A crypto wallet’s private keys can be put on a storage stick or a item of paper and simply removed from the country, with minimum trace of the whereabouts. There can be a high value in some crypto wallets, and the credit card debt may never be refunded, leading to a assertion of bankruptcy and a significant loss for the bank. The wallet still contains the crypto money Coinsbank bitcoin, and the owner can later access the private keys and use a local CC Exchange in a foreign country to convert and pocket the amount of money. A nefarious scenario indeed.
We are certainly not advocating this sort of illegal behavior, but the banks are aware of the probability and some of them want to shut it down. This can’t happen with debit cards as the banks are never out-of-pocket – the money comes away of your account immediately, and only if there is enough of your money there to begin with. We struggle to find any honesty in the bank’s story about curtailing wagering and risk taking. It’s interesting that Canadian financial institutions are not jumping with this bandwagon, perhaps realizing that the mentioned reasons for doing so are bogus. The fallout out there actions is that investors and consumers are now aware that credit card providers and banks really do have the ability to restrict what you can purchase using their credit card. This is not how they advertise their cards, and it is likely a surprise to most users, who will be quite used to obtaining themselves what they will purchase, especially from CC Exchanges and all the other merchants who may have established Merchant Agreements with these banks. The Exchanges did nothing wrong – none have you – but fear and greed in the banking industry is leading to strange things to happen. This further illustrates the degree to which the banking industry feels threatened by Crypto Currencies.

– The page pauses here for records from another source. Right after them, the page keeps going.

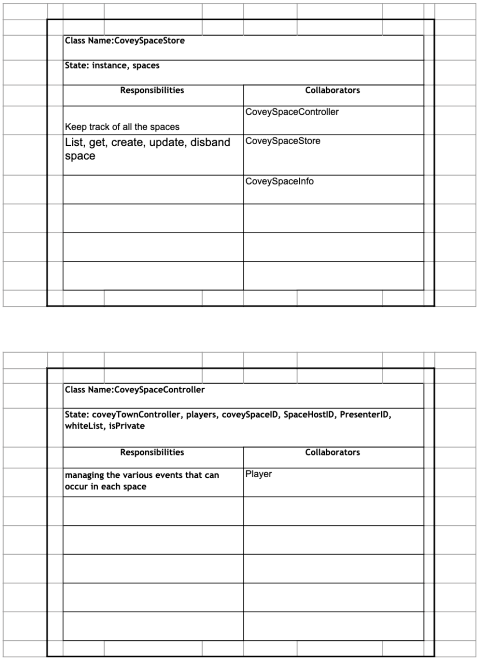
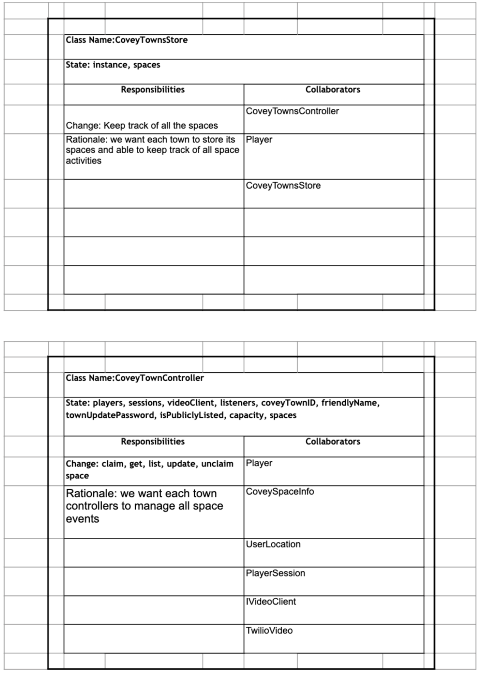
Final commit

Changed region(s): [[0.0, 0.5136, 1.0, 0.997], [0.0, 0.0, 1.0, 0.4834]]

diff --git a/frontend/src/components/VideoCall/VideoFrontend/components/MenuBar/Menu/SpaceControls.tsx b/frontend/src/components/VideoCall/VideoFrontend/components/MenuBar/Menu/SpaceControls.tsx
@@ -67,7 +67,7 @@ export default function SpaceControls () {
     const whitelistOfPlayers: Player[] = idListToPlayerList(whitelist);
 
     return (
-      <Select id='presenterSelector' placeholder={presenter? presenter : 'Select player'} defaultValue='' value={presenter} onChange={e => setPresenter(e.target.value)}>
+      <Select id='presenterSelector' placeholder='Select player' defaultValue='' value={presenter} onChange={e => setPresenter(e.target.value)}>
         {whitelistOfPlayers.map((player) => (
           <option value={player.id}> {`${player.userName}`} </option>
         ))}

diff --git a/services/roomService/src/lib/CoveyTownController.ts b/services/roomService/src/lib/CoveyTownController.ts
@@ -36,7 +36,7 @@ export default class CoveyTownController {
   }
 
   get occupancy(): number {
-    return this._listeners.length;
+    return this._players.length;
   }
 
   get friendlyName(): string {

diff --git a/DESIGN.md b/DESIGN.md
@@ -1,11 +1,12 @@
 # Covey Space Designs
 
-## Description of archetecture and changes
+## Description of arcihetecture and changes
 
 ### Changes:
 
 Some of the major changes to Covey.Town include, Adding spaces files, changes to the map to add hitboxes for a space, and using towns.ts to act as a router for the covey.spaces
 The spaces files that we added include:
+
 - CoveySpaceController
 - CoveySpaceRequestHandlers
 - SpacesServiceClient
@@ -13,22 +14,22 @@ The spaces files that we added include:
 
 In the map we just generally added space functionality within and a hitbox that was used to mark a covey.space and to connect where the space is on the map with its location in the backend
 
-We also added general routing commands to towns.ts after the comment "// This is where the space routing starts". We added functionality for Posting a space Id, getting all spaces, getting a specific space, putting a player in a space, removing a player from a space (delete), and updating a space (patching). The updating a space functionality is also used to 
-- claim a space
-- disband a space
-- change hosts
-- change presenters
+We also added general routing commands to towns.ts after the comment `// This is where the space routing starts`. We added functionality for Posting a space Id, getting all spaces, getting a specific space, putting a player in a space, removing a player from a space (delete), and updating a space (patching). The updating a space functionality is also used to
 
-We also changed the CoveyTownController to have a store of the spaces within the town:  #TODO: more depth
+- change whitelist
+- change presenter
 
-All other files dealing with the town itself remained the same.
+We also changed the CoveyTownController to have act as a spaces store of the spaces within the town.
 
+All other files dealing with the town itself remained the same, except an additional listener in CoveyTownRequestHandlers.
 
 ### Architecture
-Essentially uses the same architecture as the orriginal code. The architecture uses Rest, and web sockets that we edited to work with spaces as seen above. More information in UML Diagram and CRC Cards Below
+
+Essentially uses the same architecture as the original code. The architecture uses REST, and web sockets that we edited to work with spaces as seen above. More information in UML Diagram and CRC Cards Below
 
 ## UML Diagram And CRC Cards
-### CRC Cards 
+
+### CRC Cards
 
 working on creating CRC cards/UML diagrams using google doc.
 access here:
@@ -41,6 +42,6 @@ https://docs.google.com/document/d/16KcxJZgKEppeUxgmWtYGLQIQG7ojapIN_-aylWLFzrY/
 ![card4](docs/cards/card4.png)
 ![card5](docs/cards/card5.png)
 
-### UML Diagram 
+### UML Diagram
 
-![UML](docs/cards/UML.jpg)
+![UML](docs/cards/UML.png)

At this stage there is little assistance, trust, or understanding between the fiat money world and the CC world. The CC world has no central controlling body where regulations can be implemented across the board, and this leaves each country round the world trying to figure out what to do. China has decided to ban CC’s, Singapore and Japan embrace them, and many other countries continue to be scratching their heads. The actual have in common is that they want to accumulate taxes on CC investment profits. This particular is not too unlike the early days of digital music, with the internet facilitating the unfettered proliferation and distribution of unlicensed music. Digital audio licensing schemes were eventually developed and accepted, as listeners were OK with paying something for their music, rather than unlimited pirating, and the music industry (artists, producers, record companies) were OK with sensible licensing fees rather than nothing. Can there be compromise later on of fiat and digital currencies? Since people across the world get more fed up with outrageous bank profits and bank overreach into their lives, there exists hope that consumers will be deemed with respect and not be forever saddled with high costs and unwarranted restrictions.
Crypto” – or “crypto currencies” – are a type of software system which provides transactional functionality to users through the Internet. The most important feature of the system is their decentralized nature – typically provided by the blockchain repository system.